I sat and talked for a half hour trying to rally but that wasn’t happening.  I ended up DNF’ing at 41 miles and 11 ½ hours or so.

Perhaps with more experience I could have rallied and gone on.  I didn’t notice the nausea.  I’ve been nauseas on runs before but this felt different.  I just didn’t feel good.   While I was being driven to my car I fixed my nausea problem  :-).   My pace had dropped off to somewhere around 20-25 minute/mile pace but perhaps with caffeine and an understanding that I was going to take 12-14 hours and not 10-12 hours to finish I could have combatted the fatigue.

But those are all …could have dones… They didn’t start to hit until a week after the race.  I was pleased with the distance I went.  I am starting to plan my next 50+ mile attempt.

Key Learnings:

  • I figured the ‘easier course’ would compensate for the longer distance.  I had run several 50Ks, but they were intense courses.  -Nope – Miles is different than intensity.
  • Pace.  Argggh. –Maybe I should have spent more time ‘resting’ at the early aid stations.  That would have helped me get away from the pack that I was running with.
  • My left leg – Grr.  I wore an IT strap above my knee.  I think it worked – or rather it hurt worse when I tried to run without it on.
  • Hammer Anti-Fatigue caps seem to work.  When my legs got sore, taking one of those eased the pain.
  • Around mile 20-30 my shoes felt like they were a half size too small.   Not sure if that’s just my mind finding something else to worry about.
  • I’ve never had problems with socks before.  But after a while my socks felt a little like sand paper.  I even changed socks at mile 20.  My feet were fine after the race so maybe it was all in my head but it will give me a reason to buy more running gear.
  • Caffeine!  10+ hours running – I need to add caffeine to my nutrition about 8-10 hours into the course.

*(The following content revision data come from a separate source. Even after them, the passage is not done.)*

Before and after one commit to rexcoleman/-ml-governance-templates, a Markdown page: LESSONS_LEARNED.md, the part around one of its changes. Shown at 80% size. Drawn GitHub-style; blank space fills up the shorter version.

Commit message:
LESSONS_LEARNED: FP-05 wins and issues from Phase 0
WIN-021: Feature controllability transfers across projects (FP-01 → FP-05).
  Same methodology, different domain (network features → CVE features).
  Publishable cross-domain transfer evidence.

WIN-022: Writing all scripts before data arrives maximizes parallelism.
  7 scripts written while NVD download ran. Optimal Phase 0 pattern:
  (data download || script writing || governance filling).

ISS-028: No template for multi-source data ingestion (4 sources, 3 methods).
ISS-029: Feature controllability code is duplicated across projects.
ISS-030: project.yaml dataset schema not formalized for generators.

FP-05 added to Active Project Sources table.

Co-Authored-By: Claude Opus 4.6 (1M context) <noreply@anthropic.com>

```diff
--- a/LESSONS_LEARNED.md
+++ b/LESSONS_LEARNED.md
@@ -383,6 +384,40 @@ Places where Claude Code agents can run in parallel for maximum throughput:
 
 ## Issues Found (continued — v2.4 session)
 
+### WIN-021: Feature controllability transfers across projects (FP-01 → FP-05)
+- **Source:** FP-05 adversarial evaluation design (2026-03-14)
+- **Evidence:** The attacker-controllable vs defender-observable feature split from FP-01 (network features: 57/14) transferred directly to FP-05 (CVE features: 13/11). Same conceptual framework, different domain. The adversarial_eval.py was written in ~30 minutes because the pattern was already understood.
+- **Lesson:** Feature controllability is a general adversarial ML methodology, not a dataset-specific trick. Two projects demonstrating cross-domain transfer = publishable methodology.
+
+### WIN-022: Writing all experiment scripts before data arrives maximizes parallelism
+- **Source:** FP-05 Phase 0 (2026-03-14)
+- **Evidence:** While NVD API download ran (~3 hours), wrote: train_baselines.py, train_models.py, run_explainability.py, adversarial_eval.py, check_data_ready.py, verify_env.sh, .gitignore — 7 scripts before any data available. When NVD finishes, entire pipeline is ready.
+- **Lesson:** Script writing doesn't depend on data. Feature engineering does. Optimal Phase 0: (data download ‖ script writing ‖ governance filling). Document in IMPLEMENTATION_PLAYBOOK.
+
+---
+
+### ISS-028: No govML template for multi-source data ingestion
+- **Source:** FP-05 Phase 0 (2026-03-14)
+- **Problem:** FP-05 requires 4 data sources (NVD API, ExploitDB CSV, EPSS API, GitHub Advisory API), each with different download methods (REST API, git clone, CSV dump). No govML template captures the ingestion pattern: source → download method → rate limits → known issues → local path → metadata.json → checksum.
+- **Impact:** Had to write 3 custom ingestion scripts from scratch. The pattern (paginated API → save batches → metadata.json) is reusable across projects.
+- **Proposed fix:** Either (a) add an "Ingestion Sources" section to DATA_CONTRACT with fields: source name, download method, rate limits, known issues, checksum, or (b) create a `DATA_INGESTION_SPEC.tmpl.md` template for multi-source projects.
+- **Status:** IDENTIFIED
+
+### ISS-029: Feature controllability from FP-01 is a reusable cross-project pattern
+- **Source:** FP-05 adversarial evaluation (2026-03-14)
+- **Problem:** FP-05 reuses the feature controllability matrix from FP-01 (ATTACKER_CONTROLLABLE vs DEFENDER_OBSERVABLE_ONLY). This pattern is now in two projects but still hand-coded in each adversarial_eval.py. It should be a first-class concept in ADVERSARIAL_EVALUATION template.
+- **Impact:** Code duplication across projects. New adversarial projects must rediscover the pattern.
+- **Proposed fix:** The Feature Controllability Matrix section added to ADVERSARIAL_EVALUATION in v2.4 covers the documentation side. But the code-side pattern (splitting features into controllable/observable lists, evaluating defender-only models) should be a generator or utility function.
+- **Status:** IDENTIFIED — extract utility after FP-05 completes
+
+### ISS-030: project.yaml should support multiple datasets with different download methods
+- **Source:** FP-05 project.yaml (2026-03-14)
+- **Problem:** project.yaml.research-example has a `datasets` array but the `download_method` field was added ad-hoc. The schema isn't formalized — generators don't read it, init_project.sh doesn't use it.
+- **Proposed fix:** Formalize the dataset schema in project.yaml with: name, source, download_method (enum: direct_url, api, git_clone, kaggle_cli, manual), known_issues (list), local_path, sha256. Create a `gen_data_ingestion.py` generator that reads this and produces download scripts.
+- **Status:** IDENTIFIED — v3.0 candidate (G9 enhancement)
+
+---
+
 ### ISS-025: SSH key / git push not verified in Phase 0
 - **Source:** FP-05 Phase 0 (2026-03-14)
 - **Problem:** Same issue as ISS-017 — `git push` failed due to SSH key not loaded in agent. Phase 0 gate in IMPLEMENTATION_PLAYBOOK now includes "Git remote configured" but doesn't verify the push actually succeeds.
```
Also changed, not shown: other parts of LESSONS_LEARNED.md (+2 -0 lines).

Aside from the DNF, I had fun on my run.  I need to figure out my stupid left leg and make some other changes to my strategy and try again.